Around this time four years ago, I found myself having conversations with Christians of many different political and theological stripes about why they were planning to sit out the 2004 election. Several prominent Christian scholars published thoughtful essays arguing that, as Alasdair MacIntyre put it, “the way to vote against the system is not to vote.”
I was, to put it simply, gobsmacked. Not voting? When so much was at stake? This struck me as irresponsible and perfectionist. I felt my interlocutors were saying, in effect, “Because I disagree with both candidates on some core issues, I will excuse myself from the messy contradictions of our electoral politics—but I will still, daily, reap all the benefits of being a U.S. citizen.” At the same time, I understood my friends’ dilemma: If voting is one way to realize the Christian’s responsibility to witness, then voting for a candidate who holds views that sharply clash with yours and those of your church community is difficult. Refusing to vote, in fact, is taken to be a witness itself.
This election season finds many of us having the same conversations. Some of the more thoughtful and provocative contributions to that conversation may be found in the slim volume Electing Not to Vote: Christian Reflections on Reasons for Not Voting, edited by Ted Lewis. The nine essays included here—which are largely concerned with presidential elections and over which John Howard Yoder unsurprisingly casts a long shadow—raise a good question: When are the options so bad, and an electoral system so flawed, that Christians cannot in good conscience participate?
Several of the authors helpfully point out that we ought not to reduce our understanding of good citizenship to voting. In other words, people who choose not to vote may still be engaged citizens by involving themselves in a host of other civil and political actions, from volunteering in the public schools to marching against the death penalty to withholding taxes. Similarly, those of us who do vote should not rest on our laurels, thinking we are good citizens simply because we cast a ballot once every four years.

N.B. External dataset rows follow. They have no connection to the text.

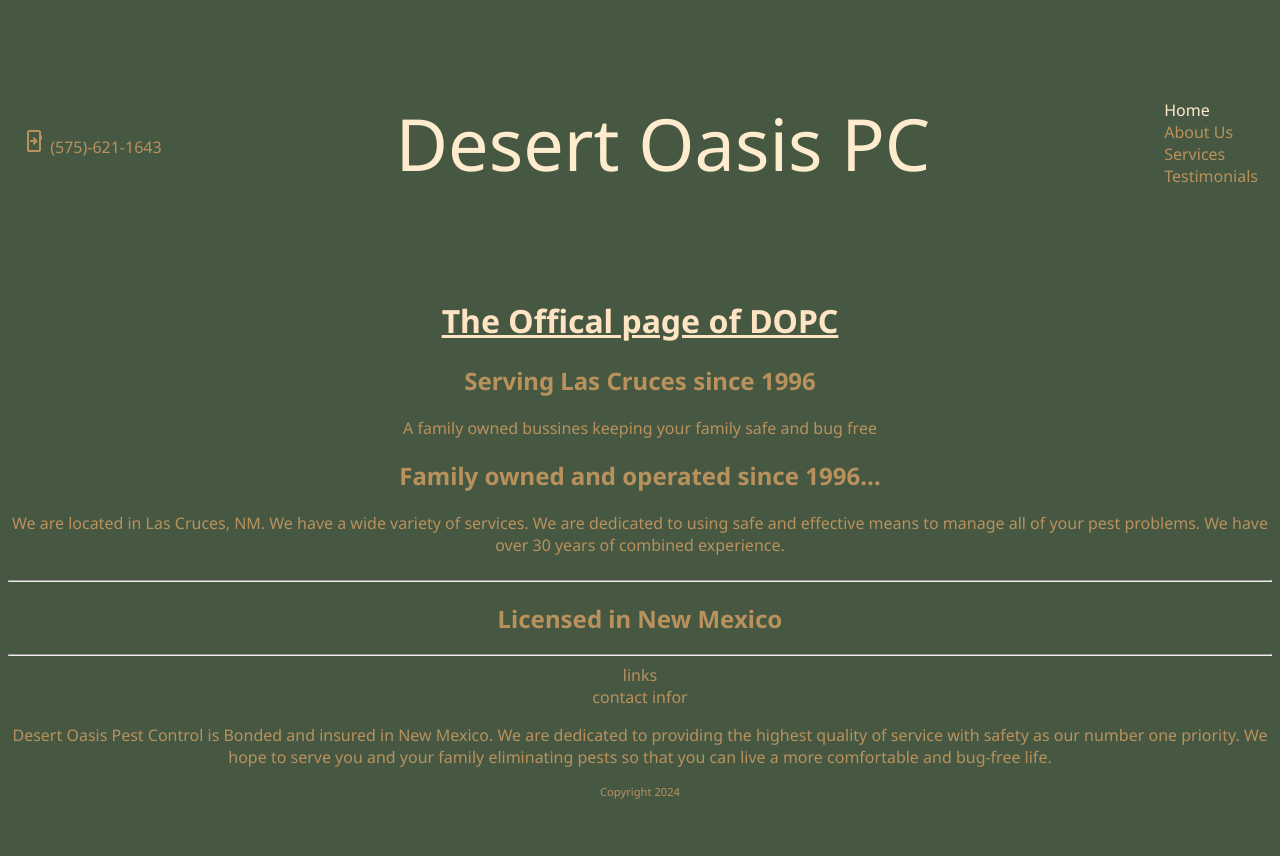
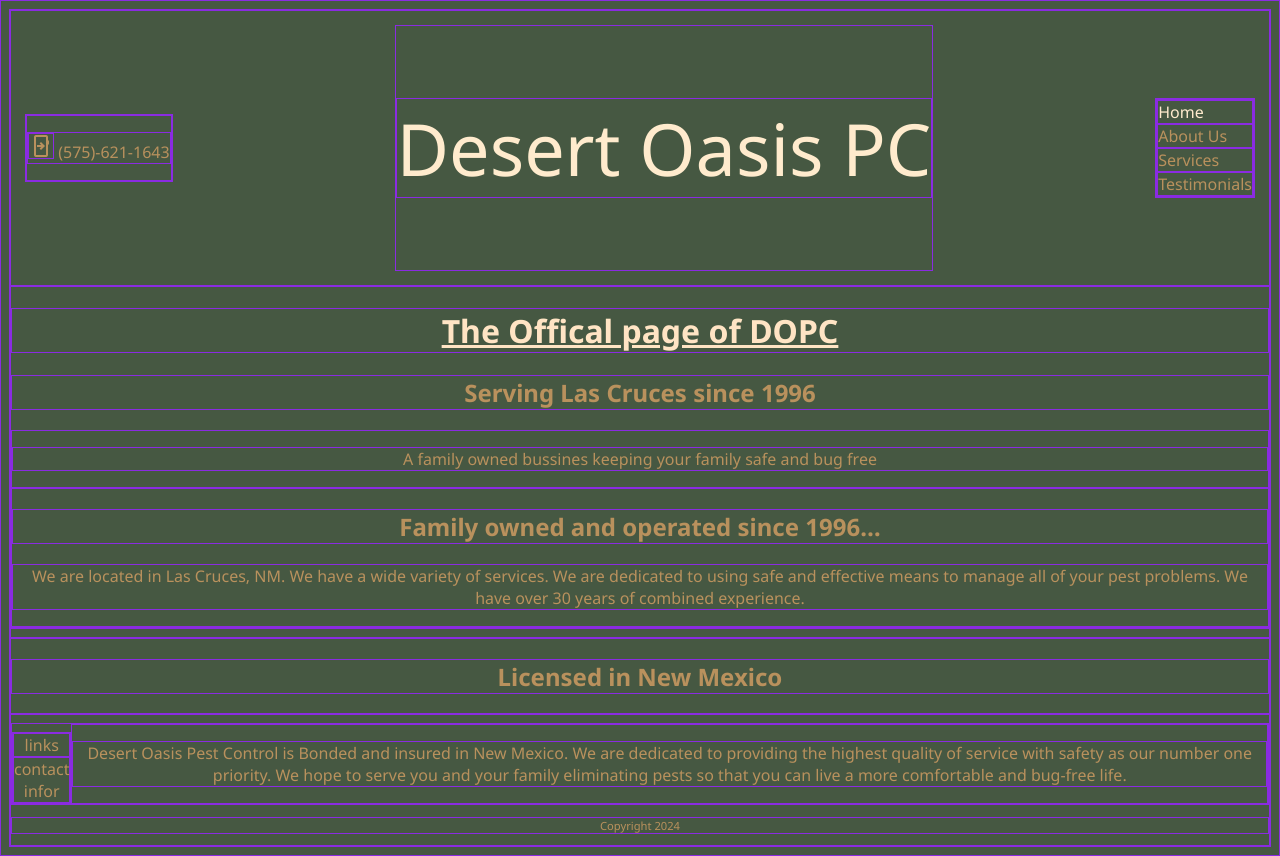
Before and after one commit to skohler16/Desert_Oasis_Pest_Control, a plain HTML site: page index.html in a window 1280 px wide. Before the commit the page ends 819 px from the top, so only its background shows below. Drawn offline with nearby package versions, Linux system fonts and the light colour scheme.

Commit message:
updated styling

```diff
--- a/index.html
+++ b/index.html
@@ -54,6 +54,7 @@
             <hr />
             <h2>Licensed in New Mexico</h2>
             <hr/>
+            <div class="footer-bottom">
                 <div class="footer-left">
                     <div>links</div>
                     <div>contact infor</div>
@@ -62,6 +63,7 @@
                     <p>Desert Oasis Pest Control is Bonded and insured in New Mexico. We are dedicated to  providing the highest quality of service with safety as our number one priority. We hope to serve you and your family eliminating pests so that you can live a more comfortable and bug-free life.
                     </p>
                 </div>
+            </div>
             <p class="copyright">Copyright 2024</p>
         </footer>
 
--- a/style.css
+++ b/style.css
@@ -1,4 +1,5 @@
 *{
+    border: 1px solid blueviolet;
     box-sizing: border-box;
     margin: none;
     font-family: "Noto Sans", sans-serif;
@@ -48,6 +49,17 @@ h1{
     text-decoration: underline;
 }
 
+hr{
+    color: black;
+}
+
+.footer-bottom{
+    display: flex;
+    justify-content: space-between;
+    flex-direction: row;
+    align-items: flex-end;
+}
+
 .footer-left{
     display: flex;
     flex-direction: column;
```
Lines whose indentation alone changed are shown as unchanged.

YET, OCCASIONALLY I felt the authors were pulling punches. For example, several write that many Americans are unwilling to consider faith-based reasons for not voting because they see voting as “sacred.” Obviously, Christians ought not to construe the vote as sacred. We are in trouble if we think Barack Obama or John McCain is the messiah, or that voting is going to single-handedly usher in the reign of God. But this means that our problem doesn’t lie in voting; our problem comes in what we expect when we vote. (Here let me gesture toward Yoder’s observation that it is not politics but political activism linked to a calculus of achievement that is idolatrous.)
Of the specific arguments put forward in this book, one was especially compelling—the pacifist argument, articulated most persuasively here by John D. Roth, professor of history at Goshen College. How can a true-blue pacifist vote in an election for commander in chief? Put more broadly, if I know that in casting a vote, I am perforce voting for future practices that I cannot condone, how can I in good conscience vote?
But in that question lies the very reason we should vote: We should vote because we cannot say, with certainty, that the future practices of the president will be those we cannot condone. Our history, and certainly our present, is replete with examples of presidents doing things that conflict with the politics of Jesus (to borrow a phrase). But there are also examples in our history of elected officials using the power of government to love the least of these and to promote peace. Our system does not necessarily produce war, but an election boycotted by pacifists is more likely to produce war than an election in which pacifists vote.
The protest of opting not to vote is a democratic protest that functions in a democratic context. It is a protest that itself implicates the protester in the democratic polis. What, I wanted to ask the essayists, if we did not have the freedom not to vote? What if we were disenfranchised?
Of course, this is one of the flaws of our electoral system, as several contributors point out—our system, formally and informally, disenfranchises certain people. But is the best form of solidarity with the disenfranchised to sit the election out? Or is it to ask your nanny (who cannot vote, because she is not a citizen) and the janitor who empties your office trash can (who cannot vote because he was incarcerated) who they would vote for, and then cast a vote on their behalf?
I feel about this election as I did about 2004—we are voting not just for ourselves but, because of the foreign policy decisions of the Bush White House, we are voting in an election with consequences for the rest of the world. We should always be wary of American exceptionalism, but since most of the world can’t vote in this election, shouldn’t we?
The contributors to this volume see not voting as a compelling act of faithfulness, witness, and politics. But, especially in a world where love of neighbor is tied to citizenship, not voting may be equally seen as a kind of quietism—quietism that a Christian who must be active in the world cannot afford.
Lauren F. Winner is an assistant professor at Duke Divinity School. Her books include Girl Meets God and Real Sex.